__What to work on__.
In your answer, copy every entry that follows exactly.

Edit tracking data
________________

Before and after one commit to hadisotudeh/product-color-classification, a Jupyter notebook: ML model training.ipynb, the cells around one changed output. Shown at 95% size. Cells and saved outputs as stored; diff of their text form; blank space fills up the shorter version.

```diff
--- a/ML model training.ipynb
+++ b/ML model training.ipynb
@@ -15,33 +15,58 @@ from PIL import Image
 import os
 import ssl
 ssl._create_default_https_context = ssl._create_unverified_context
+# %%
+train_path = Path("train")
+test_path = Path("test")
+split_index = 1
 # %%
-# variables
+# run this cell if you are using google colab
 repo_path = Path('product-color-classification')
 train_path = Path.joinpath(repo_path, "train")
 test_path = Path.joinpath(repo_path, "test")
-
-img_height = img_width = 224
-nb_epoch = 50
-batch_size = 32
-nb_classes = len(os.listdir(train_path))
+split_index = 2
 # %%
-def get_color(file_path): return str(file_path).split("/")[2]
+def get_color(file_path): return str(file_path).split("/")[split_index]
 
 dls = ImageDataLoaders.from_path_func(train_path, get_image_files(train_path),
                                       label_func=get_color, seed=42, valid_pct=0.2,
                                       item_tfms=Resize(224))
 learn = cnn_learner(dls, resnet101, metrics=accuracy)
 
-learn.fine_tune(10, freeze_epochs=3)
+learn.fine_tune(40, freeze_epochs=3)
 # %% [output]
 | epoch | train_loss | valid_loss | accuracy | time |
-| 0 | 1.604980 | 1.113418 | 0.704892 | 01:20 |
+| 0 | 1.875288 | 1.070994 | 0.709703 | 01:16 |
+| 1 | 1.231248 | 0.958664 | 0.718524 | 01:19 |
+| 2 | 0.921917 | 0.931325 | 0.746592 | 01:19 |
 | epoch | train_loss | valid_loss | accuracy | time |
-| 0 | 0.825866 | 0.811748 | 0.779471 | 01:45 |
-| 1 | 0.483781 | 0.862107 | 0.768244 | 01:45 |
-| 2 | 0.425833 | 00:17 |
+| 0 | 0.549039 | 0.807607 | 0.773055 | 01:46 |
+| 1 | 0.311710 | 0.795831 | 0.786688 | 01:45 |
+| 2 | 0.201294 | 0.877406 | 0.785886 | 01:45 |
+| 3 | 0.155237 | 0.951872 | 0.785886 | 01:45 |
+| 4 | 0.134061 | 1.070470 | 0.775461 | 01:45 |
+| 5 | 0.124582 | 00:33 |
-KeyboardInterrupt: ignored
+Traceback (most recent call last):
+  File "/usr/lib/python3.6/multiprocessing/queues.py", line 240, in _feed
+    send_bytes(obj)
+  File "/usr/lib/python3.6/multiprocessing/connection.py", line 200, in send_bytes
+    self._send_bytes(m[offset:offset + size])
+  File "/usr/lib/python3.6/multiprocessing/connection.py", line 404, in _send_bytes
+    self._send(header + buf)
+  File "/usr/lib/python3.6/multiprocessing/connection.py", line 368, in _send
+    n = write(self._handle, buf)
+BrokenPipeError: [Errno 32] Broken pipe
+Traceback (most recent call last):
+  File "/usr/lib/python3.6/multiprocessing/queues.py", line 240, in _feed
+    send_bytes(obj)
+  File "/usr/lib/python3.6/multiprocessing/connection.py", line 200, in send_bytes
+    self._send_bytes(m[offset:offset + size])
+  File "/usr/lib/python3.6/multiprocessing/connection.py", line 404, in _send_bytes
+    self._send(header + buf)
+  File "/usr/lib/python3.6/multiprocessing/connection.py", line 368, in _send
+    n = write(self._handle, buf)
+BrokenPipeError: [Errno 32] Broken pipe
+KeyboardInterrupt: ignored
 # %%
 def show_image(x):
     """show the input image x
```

________________

__Response area__.
Before and after one commit to hadisotudeh/product-color-classification, a Jupyter notebook: ML model training.ipynb, the cells around one changed output. Shown at 95% size. Cells and saved outputs as stored; diff of their text form; blank space fills up the shorter version.

```diff
--- a/ML model training.ipynb
+++ b/ML model training.ipynb
@@ -15,33 +15,58 @@ from PIL import Image
 import os
 import ssl
 ssl._create_default_https_context = ssl._create_unverified_context
+# %%
+train_path = Path("train")
+test_path = Path("test")
+split_index = 1
 # %%
-# variables
+# run this cell if you are using google colab
 repo_path = Path('product-color-classification')
 train_path = Path.joinpath(repo_path, "train")
 test_path = Path.joinpath(repo_path, "test")
-
-img_height = img_width = 224
-nb_epoch = 50
-batch_size = 32
-nb_classes = len(os.listdir(train_path))
+split_index = 2
 # %%
-def get_color(file_path): return str(file_path).split("/")[2]
+def get_color(file_path): return str(file_path).split("/")[split_index]
 
 dls = ImageDataLoaders.from_path_func(train_path, get_image_files(train_path),
                                       label_func=get_color, seed=42, valid_pct=0.2,
                                       item_tfms=Resize(224))
 learn = cnn_learner(dls, resnet101, metrics=accuracy)
 
-learn.fine_tune(10, freeze_epochs=3)
+learn.fine_tune(40, freeze_epochs=3)
 # %% [output]
 | epoch | train_loss | valid_loss | accuracy | time |
-| 0 | 1.604980 | 1.113418 | 0.704892 | 01:20 |
+| 0 | 1.875288 | 1.070994 | 0.709703 | 01:16 |
+| 1 | 1.231248 | 0.958664 | 0.718524 | 01:19 |
+| 2 | 0.921917 | 0.931325 | 0.746592 | 01:19 |
 | epoch | train_loss | valid_loss | accuracy | time |
-| 0 | 0.825866 | 0.811748 | 0.779471 | 01:45 |
-| 1 | 0.483781 | 0.862107 | 0.768244 | 01:45 |
-| 2 | 0.425833 | 00:17 |
+| 0 | 0.549039 | 0.807607 | 0.773055 | 01:46 |
+| 1 | 0.311710 | 0.795831 | 0.786688 | 01:45 |
+| 2 | 0.201294 | 0.877406 | 0.785886 | 01:45 |
+| 3 | 0.155237 | 0.951872 | 0.785886 | 01:45 |
+| 4 | 0.134061 | 1.070470 | 0.775461 | 01:45 |
+| 5 | 0.124582 | 00:33 |
-KeyboardInterrupt: ignored
+Traceback (most recent call last):
+  File "/usr/lib/python3.6/multiprocessing/queues.py", line 240, in _feed
+    send_bytes(obj)
+  File "/usr/lib/python3.6/multiprocessing/connection.py", line 200, in send_bytes
+    self._send_bytes(m[offset:offset + size])
+  File "/usr/lib/python3.6/multiprocessing/connection.py", line 404, in _send_bytes
+    self._send(header + buf)
+  File "/usr/lib/python3.6/multiprocessing/connection.py", line 368, in _send
+    n = write(self._handle, buf)
+BrokenPipeError: [Errno 32] Broken pipe
+Traceback (most recent call last):
+  File "/usr/lib/python3.6/multiprocessing/queues.py", line 240, in _feed
+    send_bytes(obj)
+  File "/usr/lib/python3.6/multiprocessing/connection.py", line 200, in send_bytes
+    self._send_bytes(m[offset:offset + size])
+  File "/usr/lib/python3.6/multiprocessing/connection.py", line 404, in _send_bytes
+    self._send(header + buf)
+  File "/usr/lib/python3.6/multiprocessing/connection.py", line 368, in _send
+    n = write(self._handle, buf)
+BrokenPipeError: [Errno 32] Broken pipe
+KeyboardInterrupt: ignored
 # %%
 def show_image(x):
     """show the input image x
```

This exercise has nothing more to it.